Actually the protesting villagers have two points. The first is that the memorial, to be built on a 47-acre site overlooking a stretch of shoreline designated during the 1944 invasion as Gold Beach, would impede their view of the sea. The second is that it would encourage tourists who, requiring parking, lavatories and all the other accoutrements that go with catering for large numbers of people, would spoil the character of the village. The mayor of the village disagrees, on the grounds that it would be not only a suitably appropriate commemoration to the sacrifice of Allied soldiers – and the first tribute on such a scale to pay tribute to British dead – and would also bring to the area much-need revenue.
My guess, to be perfectly cynical about it, is that commerce is proving to be a more compelling rationale than gratitude.
I would have thought the nearby Commonwealth war cemetery at Bayeux, a vast but strangely evocative plot containing thousands of graves – the white headstones arrayed in neat perfectly spaced rows stretching as far as the eye can see – a sufficiently impressive tribute. It is, like all the graveyards managed by the Commonwealth War Graves Commission, understated and beautifully tended. I would have thought fields of headstones – crosses in American cemeteries – a perfectly appropriate statement on the futility of war.
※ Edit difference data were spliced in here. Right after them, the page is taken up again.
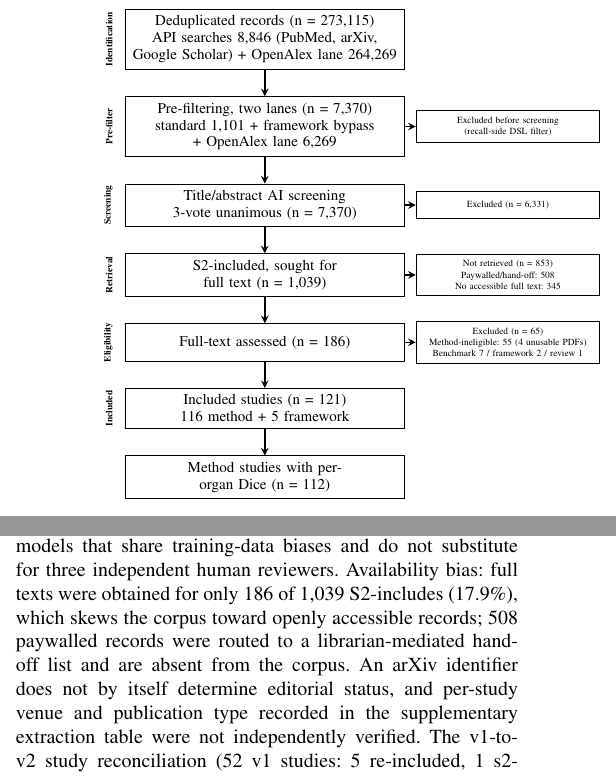
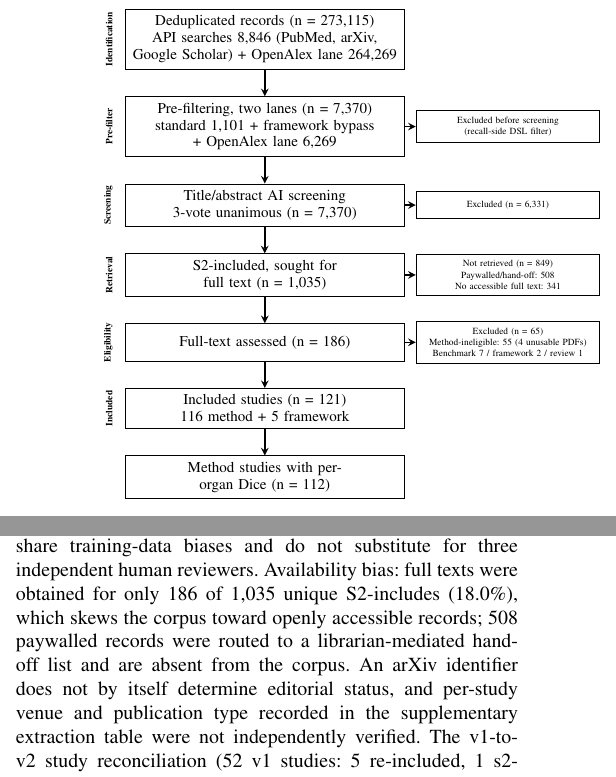
Before and after one commit to gameguild-gg/docdo-paper, a LaTeX paper (work/projects/papers/docdo-paper/ieeetran.tex, which reads work/projects/papers/docdo-paper/shared/content.tex): two parts of the columns of pages 4 and 18 of 22, joined at a grey line, cut so that both start at the same text. Compiled offline with pdfLaTeX; a missing font is replaced by an installed copy or a similar font; a LaTeX package or settings file that is missing is left out.

Commit message:
fix(paper): unique S2-include count 1,035 (4 dual-lane studies counted once), 18.0% retrieval

```diff
--- a/work/projects/papers/docdo-paper/shared/content.tex
+++ b/work/projects/papers/docdo-paper/shared/content.tex
@@ -147,8 +147,8 @@ The arXiv searches used four plain relevance-ranked keyword strings (e.g., ``ct
     \node[smallbox, right=0.2cm of screen] (exc1) {Excluded (n = 6{,}331)};
 
     % Full-text retrieval
-    \node[box, below=of screen] (retrieve) {S2-included, sought for full text (n = 1{,}039)};
-    \node[smallbox, right=0.2cm of retrieve] (notext) {Not retrieved (n = 853)\\Paywalled/hand-off: 508\\No accessible full text: 345};
+    \node[box, below=of screen] (retrieve) {S2-included, sought for full text (n = 1{,}035)};
+    \node[smallbox, right=0.2cm of retrieve] (notext) {Not retrieved (n = 849)\\Paywalled/hand-off: 508\\No accessible full text: 341};
 
     % Eligibility
     \node[box, below=of retrieve] (elig) {Full-text assessed (n = 186)};
@@ -179,7 +179,7 @@ The arXiv searches used four plain relevance-ranked keyword strings (e.g., ``ct
     \node[left=0.1cm of qual, font=\tiny\bfseries, rotate=90, anchor=south] {Included};
 \end{tikzpicture}%
 }
-\caption{PRISMA 2020 flow diagram for the v2 selection wave (the v1 wave is preserved in Supplementary Report~S\_PRISMA as marked history). Two-lane pre-filtering (standard inclusion DSL + framework-tool bypass) and an OpenAlex identification lane feeding the same 3-vote unanimous screening, followed by OA-first full-text acquisition and full-text eligibility assessment. Post-run QA: 10 random INCLUDE re-checks agreed 10/10; seed-recall oracle terminal states 12/12 (Supplementary Reports~S4, S6). Full texts were not retrieved for 853 of 1{,}039 S2-includes (82.1\%), dominated by paywalled records routed to the librarian hand-off list (508).}
+\caption{PRISMA 2020 flow diagram for the v2 selection wave (the v1 wave is preserved in Supplementary Report~S\_PRISMA as marked history). Two-lane pre-filtering (standard inclusion DSL + framework-tool bypass) and an OpenAlex identification lane feeding the same 3-vote unanimous screening, followed by OA-first full-text acquisition and full-text eligibility assessment. Post-run QA: 10 random INCLUDE re-checks agreed 10/10; seed-recall oracle terminal states 12/12 (Supplementary Reports~S4, S6). Full texts were not retrieved for 849 of 1{,}035 unique S2-includes (82.0\%), dominated by paywalled records routed to the librarian hand-off list (508).}
 \label{fig:prisma}
 \end{figure}
 
@@ -187,7 +187,7 @@ Figure~\ref{fig:prisma} shows the selection process (PRISMA 2020) for the v2 wav
 
 \textbf{Stage 1: Two-lane pre-filtering.} The v1 wave indexed abstracts in Elasticsearch and applied strict Boolean queries enforcing the inclusion criteria (the executed DSL is preserved in Supplementary Protocol~S3). The v2 wave evaluated the same inclusion DSL in a pure-Python evaluator with exact-token semantics, split into two lanes: a standard lane requiring deep-learning terms, 3D/volumetric terminology, CT modality, and named organ targets, and a framework bypass lane admitting papers flagged as framework/software candidates (tool names such as MONAI or nnInteractive) so that tooling papers are not destroyed by method-paper anatomy checks. The OpenAlex lane passed through the same two-lane filter. Combined, 7{,}370 of 273{,}115 records passed pre-filtering (1{,}101 from the API dedup set; 6{,}269 from the OpenAlex delta). Because the filter requires abstracts to explicitly mention the anchor terms, eligible studies whose abstracts omit them (e.g., general-purpose foundation models without CT/organ tokens) may be excluded at this stage; this recall-side limitation is documented in the Limitations and in the seed-recall audit.
 
-\textbf{Stage 2: AI-Assisted Screening.} All 7{,}370 pre-filtered papers underwent 3-vote LLM title/abstract screening at low temperature, requiring unanimous INCLUDE decisions to advance (the v1 wave used GPT-4o-mini with GPT-5-nano cross-validation under the same unanimous rule; the v2 wave used a mini-class model, with model identifiers documented in Supplementary Protocol~S4). Mixed patterns were excluded under the conservative unanimity rule. This yielded \textbf{1{,}039 S2-included studies} (288 from the API lane, 751 from the OpenAlex lane). Full texts were obtained for \textbf{186 distinct studies} (17.9\%) via an OA-first acquisition pipeline (Unpaywall, arXiv, PMC, publisher OA; Supplementary Report~S11); 508 paywalled records were routed to a librarian-mediated hand-off list. This availability restriction skews the corpus toward openly accessible records; an arXiv identifier does not by itself determine editorial status, and venue and publication type recorded per study were not independently verified. A final full-text LLM screening excluded 65 papers (55 method-ineligible or off-scope studies, of which 4 had unusable or corrupt PDFs, plus 7 benchmark-only papers, 2 framework papers, and 1 review), resulting in \textbf{121 included studies}---116 method papers entering quantitative synthesis and 5 framework/software studies assessed with a qualitative template.
+\textbf{Stage 2: AI-Assisted Screening.} All 7{,}370 pre-filtered papers underwent 3-vote LLM title/abstract screening at low temperature, requiring unanimous INCLUDE decisions to advance (the v1 wave used GPT-4o-mini with GPT-5-nano cross-validation under the same unanimous rule; the v2 wave used a mini-class model, with model identifiers documented in Supplementary Protocol~S4). Mixed patterns were excluded under the conservative unanimity rule. This yielded \textbf{1{,}035 unique S2-included studies} (288 unanimous INCLUDEs from the API lane and 751 from the OpenAlex lane; 4 studies appear in both lanes and are counted once). Full texts were obtained for \textbf{186 distinct studies} (18.0\%) via an OA-first acquisition pipeline (Unpaywall, arXiv, PMC, publisher OA; Supplementary Report~S11); 508 paywalled records were routed to a librarian-mediated hand-off list. This availability restriction skews the corpus toward openly accessible records; an arXiv identifier does not by itself determine editorial status, and venue and publication type recorded per study were not independently verified. A final full-text LLM screening excluded 65 papers (55 method-ineligible or off-scope studies, of which 4 had unusable or corrupt PDFs, plus 7 benchmark-only papers, 2 framework papers, and 1 review), resulting in \textbf{121 included studies}---116 method papers entering quantitative synthesis and 5 framework/software studies assessed with a qualitative template.
 
 \textbf{Post-hoc sentinel audit:} A seed-recall audit of 12 sentinel works from the framework and state-of-the-art lineages (Supplementary pipeline outputs, S2v2 seed recall) re-screened the candidates missed by the original queries with the corrected query set: U-Mamba, nnInteractive, and MONAI Label reached unanimous INCLUDE (and U-Mamba, nnInteractive, MONAI Label, MONAI, and VISTA3D passed v2 full-text screening into the included corpus), while MedSAM, SAM-Med3D, and SegVol were excluded with logged reasons (clDice was excluded as criteria-consistent for non-organ tubular targets; Auto3DSeg and NV-Segment-CT are not indexed in the searched databases and are covered as technical documentation in the bibliography). This audit bounds the pre-filter miss rate for known sentinel lineages but does not substitute for an audit of the pre-filter-excluded records.
 
@@ -962,7 +962,7 @@ Raw network outputs need refinement through several stages. \textbf{Prediction r
 \label{sec:limitations}
 %==============================================================================
 
-\textbf{Internal validity:} Selection bias mitigated by multi-lane search (PubMed, arXiv, Google Scholar, and a large-scale OpenAlex identification lane), citation tracing, and AI-assisted screening. The v1 wave carried a 10\% human validation audit (61/64 agreement, $\kappa = 0.90$); the v2 wave relied on post-run QA (10 random INCLUDE re-checks, 10/10 agreement; seed-recall oracle 12/12 terminal states) rather than a fresh human audit. The audits sampled only post-filter records, so the sensitivity of the pre-filter itself---which excluded the vast majority of the 273{,}115 deduplicated records before title/abstract screening---was not directly audited (see the post-hoc sentinel audit in Section~\ref{sec:methodology}); in particular, general-purpose foundation models whose abstracts omit CT/organ anchor terms are structurally invisible to the pinned query templates. The three screening votes are runs of language models that share training-data biases and do not substitute for three independent human reviewers. Availability bias: full texts were obtained for only 186 of 1{,}039 S2-includes (17.9\%), which skews the corpus toward openly accessible records; 508 paywalled records were routed to a librarian-mediated hand-off list and are absent from the corpus. An arXiv identifier does not by itself determine editorial status, and per-study venue and publication type recorded in the supplementary extraction table were not independently verified. The v1-to-v2 study reconciliation (52 v1 studies: 5 re-included, 1 s2-excluded, 1 s3-excluded, 30 full-text-missed, 15 not-identified by the v2 lanes) is provided as supplementary data to make this degradation record-level and explainable.
+\textbf{Internal validity:} Selection bias mitigated by multi-lane search (PubMed, arXiv, Google Scholar, and a large-scale OpenAlex identification lane), citation tracing, and AI-assisted screening. The v1 wave carried a 10\% human validation audit (61/64 agreement, $\kappa = 0.90$); the v2 wave relied on post-run QA (10 random INCLUDE re-checks, 10/10 agreement; seed-recall oracle 12/12 terminal states) rather than a fresh human audit. The audits sampled only post-filter records, so the sensitivity of the pre-filter itself---which excluded the vast majority of the 273{,}115 deduplicated records before title/abstract screening---was not directly audited (see the post-hoc sentinel audit in Section~\ref{sec:methodology}); in particular, general-purpose foundation models whose abstracts omit CT/organ anchor terms are structurally invisible to the pinned query templates. The three screening votes are runs of language models that share training-data biases and do not substitute for three independent human reviewers. Availability bias: full texts were obtained for only 186 of 1{,}035 unique S2-includes (18.0\%), which skews the corpus toward openly accessible records; 508 paywalled records were routed to a librarian-mediated hand-off list and are absent from the corpus. An arXiv identifier does not by itself determine editorial status, and per-study venue and publication type recorded in the supplementary extraction table were not independently verified. The v1-to-v2 study reconciliation (52 v1 studies: 5 re-included, 1 s2-excluded, 1 s3-excluded, 30 full-text-missed, 15 not-identified by the v2 lanes) is provided as supplementary data to make this degradation record-level and explainable.
 
 \textbf{External validity:} CT-specific findings may not transfer to MRI. Benchmark-to-clinical gap likely overestimates clinical accuracy by 5--15\%.
 
```
Also changed, not shown: work/projects/papers/docdo-paper/shared/abstract-text.tex (+1 -1 lines).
But that seems insufficient these days. Memorials, it seems, must be grand enough not only to reflect the enormity of the event but also to ‘make a statement’ that satisfies an increasingly shrill demand for recognition of the sacrifices of serving men and women. That is not to demean those sacrifices, merely to suggest that they be remembered more solemnly. Incidentally, my father landed in Normandy – on D-Day Plus-36 – and survived that and all his other wartime encounters, so I am not entirely unmoved by either enormity or sacrifice.
Farther along the coast, in the American sector, the cemetery above Omaha Beach is every bit as impressive and moving as Bayeux, but in my opinion has not been enhanced by the relatively recent addition of the huge museum-like visitor centre through which one must pass to reach it. Actually, I think it is a distraction, and a rather ugly one at that.
But Americans have always been more inclined than the British – in this as in other related matters – to have the biggest and the best. I might add that, in my experience, many Americans visiting the Omaha Beach memorial seem only vaguely aware that the British were even involved in the D-Day landings. On the two or three occasions I went to Bayeux I saw very few American visitors.
The British used to like it that way. As a British veteran of Normandy once put it to me, “The Americans like to crow, we Brits are content to mourn”. Unfair, perhaps, but not all that wide the mark. The Bayeux cemetery is not a popular tourist attraction; it is rather a place designed – like all CWGC sites, from both World Wars – to encourage quiet reflection.
Military veterans now nearing the end of their lives, and French residents of Normandy of a certain antiquity, may well disagree with me, but in matters of deaths and suffering, I prefer the understated to the spectacular, the quiet to the noisy.
I would have thought the war cemeteries by the sheer size of their silent populations convey any sentiment that anyone would wish to express about war, whether in remorse or anger.